• _SUPPLIED RECORDS_
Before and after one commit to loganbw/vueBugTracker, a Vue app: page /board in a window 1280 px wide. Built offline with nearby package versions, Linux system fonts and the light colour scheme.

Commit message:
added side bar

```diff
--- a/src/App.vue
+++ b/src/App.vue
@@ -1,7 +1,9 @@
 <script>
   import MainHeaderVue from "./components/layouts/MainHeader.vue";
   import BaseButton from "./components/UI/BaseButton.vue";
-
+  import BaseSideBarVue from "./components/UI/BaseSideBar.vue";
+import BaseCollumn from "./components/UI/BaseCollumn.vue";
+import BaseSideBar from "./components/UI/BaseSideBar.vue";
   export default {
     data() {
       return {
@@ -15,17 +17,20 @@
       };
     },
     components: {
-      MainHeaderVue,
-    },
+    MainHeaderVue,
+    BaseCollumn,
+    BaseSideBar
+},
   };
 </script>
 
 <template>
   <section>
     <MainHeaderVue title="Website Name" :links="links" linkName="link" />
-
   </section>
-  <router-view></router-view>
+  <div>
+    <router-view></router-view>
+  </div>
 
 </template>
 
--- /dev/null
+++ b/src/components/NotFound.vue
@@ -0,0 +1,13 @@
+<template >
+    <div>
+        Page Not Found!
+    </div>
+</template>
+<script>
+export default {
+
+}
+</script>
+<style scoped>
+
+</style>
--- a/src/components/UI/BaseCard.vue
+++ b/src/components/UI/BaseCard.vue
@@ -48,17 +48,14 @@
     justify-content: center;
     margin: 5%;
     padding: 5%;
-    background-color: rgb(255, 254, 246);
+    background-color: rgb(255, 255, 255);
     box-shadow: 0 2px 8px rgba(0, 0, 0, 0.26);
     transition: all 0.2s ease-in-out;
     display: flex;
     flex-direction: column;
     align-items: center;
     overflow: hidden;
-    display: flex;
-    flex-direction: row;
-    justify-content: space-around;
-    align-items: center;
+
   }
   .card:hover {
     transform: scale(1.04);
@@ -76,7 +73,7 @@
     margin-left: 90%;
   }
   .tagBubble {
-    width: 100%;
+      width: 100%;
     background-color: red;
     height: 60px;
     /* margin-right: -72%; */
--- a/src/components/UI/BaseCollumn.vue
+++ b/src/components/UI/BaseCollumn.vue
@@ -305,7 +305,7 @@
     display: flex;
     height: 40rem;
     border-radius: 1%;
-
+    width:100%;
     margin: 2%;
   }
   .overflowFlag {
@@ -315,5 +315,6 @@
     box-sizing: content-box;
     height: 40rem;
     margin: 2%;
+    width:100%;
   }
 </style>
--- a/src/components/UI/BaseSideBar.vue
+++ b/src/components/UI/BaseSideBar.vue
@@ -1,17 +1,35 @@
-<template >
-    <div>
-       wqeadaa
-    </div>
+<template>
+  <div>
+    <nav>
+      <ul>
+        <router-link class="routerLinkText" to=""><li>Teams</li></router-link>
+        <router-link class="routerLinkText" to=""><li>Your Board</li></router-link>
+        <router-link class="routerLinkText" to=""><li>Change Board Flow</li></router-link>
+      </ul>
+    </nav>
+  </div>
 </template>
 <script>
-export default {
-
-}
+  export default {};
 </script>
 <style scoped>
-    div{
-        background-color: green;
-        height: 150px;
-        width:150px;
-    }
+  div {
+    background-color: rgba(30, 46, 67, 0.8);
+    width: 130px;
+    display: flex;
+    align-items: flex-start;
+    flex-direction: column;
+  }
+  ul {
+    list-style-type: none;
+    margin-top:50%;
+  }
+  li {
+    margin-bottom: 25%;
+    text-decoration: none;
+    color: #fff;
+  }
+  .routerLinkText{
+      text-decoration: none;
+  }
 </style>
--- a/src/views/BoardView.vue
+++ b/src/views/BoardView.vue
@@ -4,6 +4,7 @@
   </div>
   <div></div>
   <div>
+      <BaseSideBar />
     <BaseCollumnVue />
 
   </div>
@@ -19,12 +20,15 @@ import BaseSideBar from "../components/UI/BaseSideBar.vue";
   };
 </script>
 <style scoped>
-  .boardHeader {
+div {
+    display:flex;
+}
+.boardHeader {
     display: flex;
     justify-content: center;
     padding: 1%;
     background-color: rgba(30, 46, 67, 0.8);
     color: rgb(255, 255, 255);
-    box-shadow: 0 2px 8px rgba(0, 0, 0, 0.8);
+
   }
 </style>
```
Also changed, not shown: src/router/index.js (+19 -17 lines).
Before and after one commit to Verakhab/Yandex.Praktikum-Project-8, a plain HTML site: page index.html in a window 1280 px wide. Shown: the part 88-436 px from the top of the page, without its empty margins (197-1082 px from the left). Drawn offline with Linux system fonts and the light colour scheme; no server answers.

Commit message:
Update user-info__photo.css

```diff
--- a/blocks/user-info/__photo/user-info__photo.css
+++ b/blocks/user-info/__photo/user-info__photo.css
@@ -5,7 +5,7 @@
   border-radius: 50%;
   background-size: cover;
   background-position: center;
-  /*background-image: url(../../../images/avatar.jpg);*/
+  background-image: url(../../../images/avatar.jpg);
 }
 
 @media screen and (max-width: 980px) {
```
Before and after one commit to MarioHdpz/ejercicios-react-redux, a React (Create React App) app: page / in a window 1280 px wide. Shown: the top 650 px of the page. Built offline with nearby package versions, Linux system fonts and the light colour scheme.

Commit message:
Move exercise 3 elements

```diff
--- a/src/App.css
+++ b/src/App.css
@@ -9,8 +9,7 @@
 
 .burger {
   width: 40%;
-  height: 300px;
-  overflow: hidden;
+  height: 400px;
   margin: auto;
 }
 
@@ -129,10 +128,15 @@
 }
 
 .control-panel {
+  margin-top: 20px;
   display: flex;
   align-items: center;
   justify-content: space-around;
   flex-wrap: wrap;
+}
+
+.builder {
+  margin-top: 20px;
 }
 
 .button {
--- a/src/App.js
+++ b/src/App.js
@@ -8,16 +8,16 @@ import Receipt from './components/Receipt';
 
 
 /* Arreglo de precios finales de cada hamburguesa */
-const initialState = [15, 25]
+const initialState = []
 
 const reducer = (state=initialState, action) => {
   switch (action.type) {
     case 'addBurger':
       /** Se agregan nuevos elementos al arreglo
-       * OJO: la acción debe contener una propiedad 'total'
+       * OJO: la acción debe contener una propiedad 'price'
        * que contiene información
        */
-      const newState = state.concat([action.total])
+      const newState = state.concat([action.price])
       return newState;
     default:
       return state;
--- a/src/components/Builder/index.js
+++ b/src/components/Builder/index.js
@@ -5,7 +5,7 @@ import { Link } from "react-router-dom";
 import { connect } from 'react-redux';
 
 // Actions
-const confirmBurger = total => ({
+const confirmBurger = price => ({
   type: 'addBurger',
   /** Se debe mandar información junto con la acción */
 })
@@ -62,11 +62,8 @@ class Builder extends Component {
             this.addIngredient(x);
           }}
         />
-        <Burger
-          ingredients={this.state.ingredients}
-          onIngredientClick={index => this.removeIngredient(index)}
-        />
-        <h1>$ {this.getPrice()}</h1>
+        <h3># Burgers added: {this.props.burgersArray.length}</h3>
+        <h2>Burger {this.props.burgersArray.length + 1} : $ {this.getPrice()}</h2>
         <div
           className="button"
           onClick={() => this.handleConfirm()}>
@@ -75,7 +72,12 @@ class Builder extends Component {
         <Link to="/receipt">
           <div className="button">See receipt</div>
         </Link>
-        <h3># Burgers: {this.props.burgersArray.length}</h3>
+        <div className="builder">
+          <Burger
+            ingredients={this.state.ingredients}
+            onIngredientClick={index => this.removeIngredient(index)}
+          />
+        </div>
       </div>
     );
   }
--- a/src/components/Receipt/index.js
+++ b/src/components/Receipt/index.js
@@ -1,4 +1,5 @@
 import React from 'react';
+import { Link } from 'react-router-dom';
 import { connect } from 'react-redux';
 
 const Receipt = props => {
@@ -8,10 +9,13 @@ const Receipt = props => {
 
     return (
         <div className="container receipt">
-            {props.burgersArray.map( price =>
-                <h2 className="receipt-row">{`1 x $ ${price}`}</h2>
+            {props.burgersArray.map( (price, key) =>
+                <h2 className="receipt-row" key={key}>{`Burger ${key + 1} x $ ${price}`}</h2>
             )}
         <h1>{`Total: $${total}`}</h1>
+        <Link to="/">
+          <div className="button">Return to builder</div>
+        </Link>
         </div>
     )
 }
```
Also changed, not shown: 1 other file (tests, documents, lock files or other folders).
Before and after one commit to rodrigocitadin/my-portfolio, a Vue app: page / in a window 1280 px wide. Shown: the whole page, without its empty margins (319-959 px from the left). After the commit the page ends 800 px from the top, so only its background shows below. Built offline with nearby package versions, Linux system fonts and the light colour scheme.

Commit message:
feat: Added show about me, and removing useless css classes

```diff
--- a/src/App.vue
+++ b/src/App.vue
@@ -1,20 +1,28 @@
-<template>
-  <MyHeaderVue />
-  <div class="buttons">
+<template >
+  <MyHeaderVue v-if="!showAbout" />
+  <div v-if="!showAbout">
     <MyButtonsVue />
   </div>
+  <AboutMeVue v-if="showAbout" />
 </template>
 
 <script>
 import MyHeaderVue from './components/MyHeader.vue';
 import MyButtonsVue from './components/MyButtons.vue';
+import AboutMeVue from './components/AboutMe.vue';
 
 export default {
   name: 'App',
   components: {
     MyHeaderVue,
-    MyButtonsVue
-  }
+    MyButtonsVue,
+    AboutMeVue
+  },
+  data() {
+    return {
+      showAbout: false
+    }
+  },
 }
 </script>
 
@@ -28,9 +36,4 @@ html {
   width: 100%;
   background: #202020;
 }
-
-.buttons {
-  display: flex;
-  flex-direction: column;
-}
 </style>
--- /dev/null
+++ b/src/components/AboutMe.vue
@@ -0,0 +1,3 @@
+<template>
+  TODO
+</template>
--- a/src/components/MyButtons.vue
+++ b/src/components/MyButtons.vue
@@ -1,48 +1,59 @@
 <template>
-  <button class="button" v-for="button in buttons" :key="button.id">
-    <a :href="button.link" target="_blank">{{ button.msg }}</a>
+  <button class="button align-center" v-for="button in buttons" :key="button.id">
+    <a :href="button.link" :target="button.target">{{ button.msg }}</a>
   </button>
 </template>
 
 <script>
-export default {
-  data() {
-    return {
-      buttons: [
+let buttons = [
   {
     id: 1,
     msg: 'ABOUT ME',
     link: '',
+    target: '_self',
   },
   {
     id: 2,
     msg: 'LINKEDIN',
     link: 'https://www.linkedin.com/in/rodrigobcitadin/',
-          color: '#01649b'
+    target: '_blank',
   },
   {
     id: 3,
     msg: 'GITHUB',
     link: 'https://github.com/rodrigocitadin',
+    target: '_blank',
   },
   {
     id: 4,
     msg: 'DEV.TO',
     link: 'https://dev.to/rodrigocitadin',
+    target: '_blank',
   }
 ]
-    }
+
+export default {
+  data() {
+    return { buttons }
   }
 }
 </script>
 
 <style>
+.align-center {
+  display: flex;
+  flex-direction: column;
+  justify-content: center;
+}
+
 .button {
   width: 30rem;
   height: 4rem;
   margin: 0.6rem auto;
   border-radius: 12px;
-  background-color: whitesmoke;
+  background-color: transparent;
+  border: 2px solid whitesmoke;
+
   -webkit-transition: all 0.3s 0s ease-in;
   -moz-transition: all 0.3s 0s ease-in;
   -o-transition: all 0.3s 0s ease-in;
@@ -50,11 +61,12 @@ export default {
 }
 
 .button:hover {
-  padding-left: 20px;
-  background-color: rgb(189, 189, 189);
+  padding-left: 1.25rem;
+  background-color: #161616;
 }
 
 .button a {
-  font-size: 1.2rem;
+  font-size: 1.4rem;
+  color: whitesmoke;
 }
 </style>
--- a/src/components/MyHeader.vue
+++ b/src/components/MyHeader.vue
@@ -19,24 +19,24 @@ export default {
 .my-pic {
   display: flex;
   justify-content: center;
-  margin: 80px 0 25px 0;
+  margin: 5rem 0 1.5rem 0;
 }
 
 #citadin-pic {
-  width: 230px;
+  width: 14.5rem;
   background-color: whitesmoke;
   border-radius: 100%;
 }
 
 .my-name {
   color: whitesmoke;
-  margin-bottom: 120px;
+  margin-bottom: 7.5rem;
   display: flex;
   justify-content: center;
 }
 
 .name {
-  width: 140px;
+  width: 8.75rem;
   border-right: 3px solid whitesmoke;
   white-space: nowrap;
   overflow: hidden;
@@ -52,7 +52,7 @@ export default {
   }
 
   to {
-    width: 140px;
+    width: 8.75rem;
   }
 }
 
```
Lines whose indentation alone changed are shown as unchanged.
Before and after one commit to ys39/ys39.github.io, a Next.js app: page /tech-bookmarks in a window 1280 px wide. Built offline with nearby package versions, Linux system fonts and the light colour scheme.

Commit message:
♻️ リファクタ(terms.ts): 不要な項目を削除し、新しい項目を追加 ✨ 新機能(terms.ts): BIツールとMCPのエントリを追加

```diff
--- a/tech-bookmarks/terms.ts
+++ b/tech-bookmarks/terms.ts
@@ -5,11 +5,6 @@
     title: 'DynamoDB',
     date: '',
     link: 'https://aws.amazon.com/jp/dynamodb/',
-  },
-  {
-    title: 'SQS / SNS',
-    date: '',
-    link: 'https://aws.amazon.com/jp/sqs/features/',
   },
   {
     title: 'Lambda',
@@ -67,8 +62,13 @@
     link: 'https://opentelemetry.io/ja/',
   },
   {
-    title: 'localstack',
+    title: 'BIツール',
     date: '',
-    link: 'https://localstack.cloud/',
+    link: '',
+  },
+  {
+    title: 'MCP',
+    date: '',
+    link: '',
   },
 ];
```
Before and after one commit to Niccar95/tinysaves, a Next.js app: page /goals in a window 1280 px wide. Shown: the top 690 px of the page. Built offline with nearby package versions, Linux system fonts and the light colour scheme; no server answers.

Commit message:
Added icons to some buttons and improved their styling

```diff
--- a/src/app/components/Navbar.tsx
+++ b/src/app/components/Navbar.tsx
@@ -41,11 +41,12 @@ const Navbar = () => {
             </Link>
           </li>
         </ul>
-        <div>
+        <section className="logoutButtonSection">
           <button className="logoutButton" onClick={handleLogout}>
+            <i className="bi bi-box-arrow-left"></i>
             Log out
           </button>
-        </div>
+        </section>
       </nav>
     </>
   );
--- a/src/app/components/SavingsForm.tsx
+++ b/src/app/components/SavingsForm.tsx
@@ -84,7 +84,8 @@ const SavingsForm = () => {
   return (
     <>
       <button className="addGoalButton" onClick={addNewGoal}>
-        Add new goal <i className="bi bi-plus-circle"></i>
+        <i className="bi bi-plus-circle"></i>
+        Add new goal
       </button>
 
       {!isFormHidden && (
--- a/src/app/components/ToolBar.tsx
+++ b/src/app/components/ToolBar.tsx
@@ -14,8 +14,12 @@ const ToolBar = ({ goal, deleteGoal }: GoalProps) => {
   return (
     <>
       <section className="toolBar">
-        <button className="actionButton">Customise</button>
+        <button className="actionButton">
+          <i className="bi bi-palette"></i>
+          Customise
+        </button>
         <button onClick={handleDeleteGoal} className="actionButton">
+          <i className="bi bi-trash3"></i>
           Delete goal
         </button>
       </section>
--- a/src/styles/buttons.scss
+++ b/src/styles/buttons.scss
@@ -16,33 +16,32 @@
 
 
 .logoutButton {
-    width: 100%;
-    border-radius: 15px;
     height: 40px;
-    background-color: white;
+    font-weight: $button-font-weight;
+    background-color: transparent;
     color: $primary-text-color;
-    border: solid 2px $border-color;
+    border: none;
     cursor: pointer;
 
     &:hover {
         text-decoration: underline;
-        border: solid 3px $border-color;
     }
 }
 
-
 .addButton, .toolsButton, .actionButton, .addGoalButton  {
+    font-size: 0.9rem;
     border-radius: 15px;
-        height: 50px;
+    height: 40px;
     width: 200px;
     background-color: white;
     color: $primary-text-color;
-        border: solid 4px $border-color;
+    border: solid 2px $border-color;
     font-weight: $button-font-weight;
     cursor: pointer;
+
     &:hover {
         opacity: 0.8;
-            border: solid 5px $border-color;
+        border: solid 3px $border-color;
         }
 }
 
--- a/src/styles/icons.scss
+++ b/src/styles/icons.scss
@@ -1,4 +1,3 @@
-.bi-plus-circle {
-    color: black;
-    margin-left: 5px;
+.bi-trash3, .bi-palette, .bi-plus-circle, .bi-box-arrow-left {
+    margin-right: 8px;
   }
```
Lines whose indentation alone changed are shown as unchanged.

• _TRY IT_
Lines holding the word "center" are the answer; copy each one from the records above.

• _SOLVED EXERCISE_
     justify-content: center;
     align-items: center;
-    align-items: center;
     justify-content: center;
   background-position: center;
   align-items: center;
+  <button class="button align-center" v-for="button in buttons" :key="button.id">
+.align-center {
+  justify-content: center;
   justify-content: center;
   justify-content: center;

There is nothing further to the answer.